§ Given records
== Segment start ==

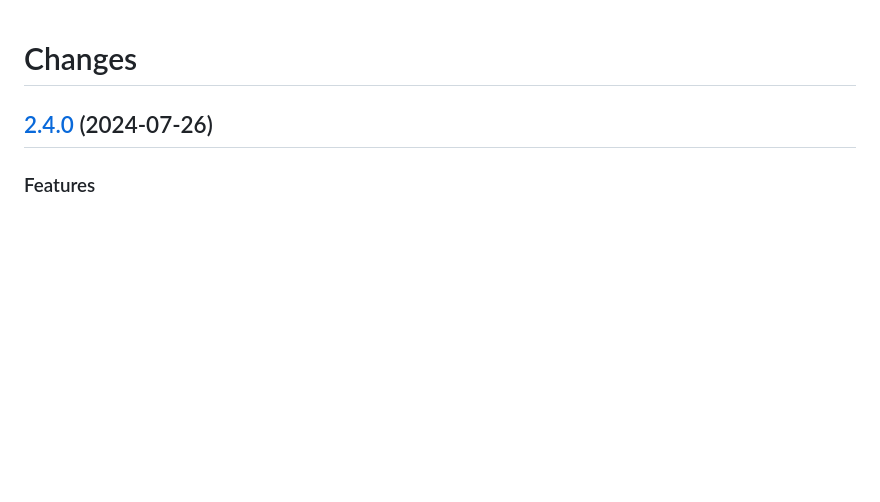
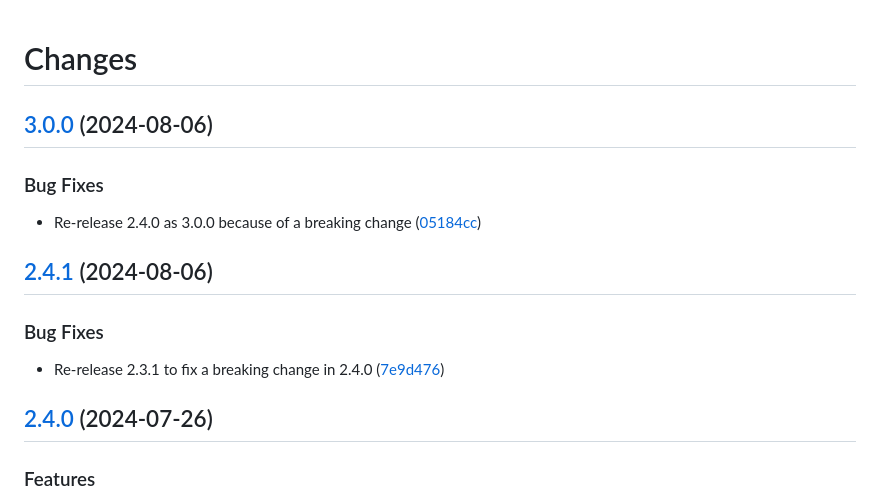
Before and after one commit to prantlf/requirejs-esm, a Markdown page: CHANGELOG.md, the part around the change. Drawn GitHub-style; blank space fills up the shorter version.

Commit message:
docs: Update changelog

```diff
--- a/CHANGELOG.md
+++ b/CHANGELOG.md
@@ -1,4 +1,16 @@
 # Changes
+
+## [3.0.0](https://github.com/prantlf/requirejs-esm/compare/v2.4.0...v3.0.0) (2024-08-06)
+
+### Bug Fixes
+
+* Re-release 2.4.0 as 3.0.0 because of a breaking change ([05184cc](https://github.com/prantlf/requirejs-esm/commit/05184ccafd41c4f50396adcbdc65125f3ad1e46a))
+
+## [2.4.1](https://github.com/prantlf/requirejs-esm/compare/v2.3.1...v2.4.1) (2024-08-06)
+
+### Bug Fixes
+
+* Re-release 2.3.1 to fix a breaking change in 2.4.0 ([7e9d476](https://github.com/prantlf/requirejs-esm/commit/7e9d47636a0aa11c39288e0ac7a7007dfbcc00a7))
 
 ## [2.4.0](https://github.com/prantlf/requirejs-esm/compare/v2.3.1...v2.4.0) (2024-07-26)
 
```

== Segment end ==
== Segment start ==

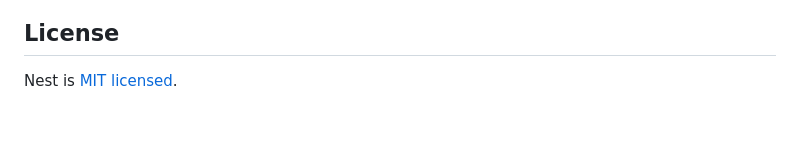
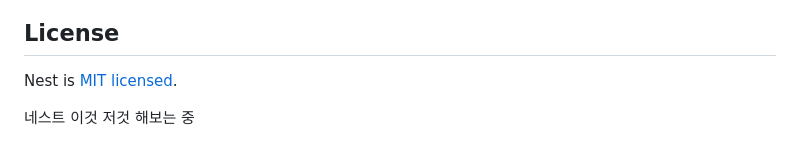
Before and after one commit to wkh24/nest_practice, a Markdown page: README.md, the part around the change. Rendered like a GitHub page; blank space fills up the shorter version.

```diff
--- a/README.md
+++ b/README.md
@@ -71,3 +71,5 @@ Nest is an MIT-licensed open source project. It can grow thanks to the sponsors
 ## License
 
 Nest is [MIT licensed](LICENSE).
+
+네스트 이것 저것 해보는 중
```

== Segment end ==
== Segment start ==

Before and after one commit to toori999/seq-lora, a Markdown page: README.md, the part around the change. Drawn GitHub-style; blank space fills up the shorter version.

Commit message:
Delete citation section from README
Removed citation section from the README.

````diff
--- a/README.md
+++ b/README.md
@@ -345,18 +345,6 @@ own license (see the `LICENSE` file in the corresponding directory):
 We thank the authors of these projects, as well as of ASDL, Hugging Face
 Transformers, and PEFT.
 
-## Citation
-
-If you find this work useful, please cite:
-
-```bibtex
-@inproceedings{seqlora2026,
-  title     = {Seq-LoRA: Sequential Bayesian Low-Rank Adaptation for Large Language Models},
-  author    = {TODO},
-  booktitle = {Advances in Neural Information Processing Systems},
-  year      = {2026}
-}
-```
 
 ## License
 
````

== Segment end ==

Note each line above that holds "around", then copy all of them.

Before and after one commit to prantlf/requirejs-esm, a Markdown page: CHANGELOG.md, the part around the change. Drawn GitHub-style; blank space fills up the shorter version.
Before and after one commit to wkh24/nest_practice, a Markdown page: README.md, the part around the change. Rendered like a GitHub page; blank space fills up the shorter version.
Before and after one commit to toori999/seq-lora, a Markdown page: README.md, the part around the change. Drawn GitHub-style; blank space fills up the shorter version.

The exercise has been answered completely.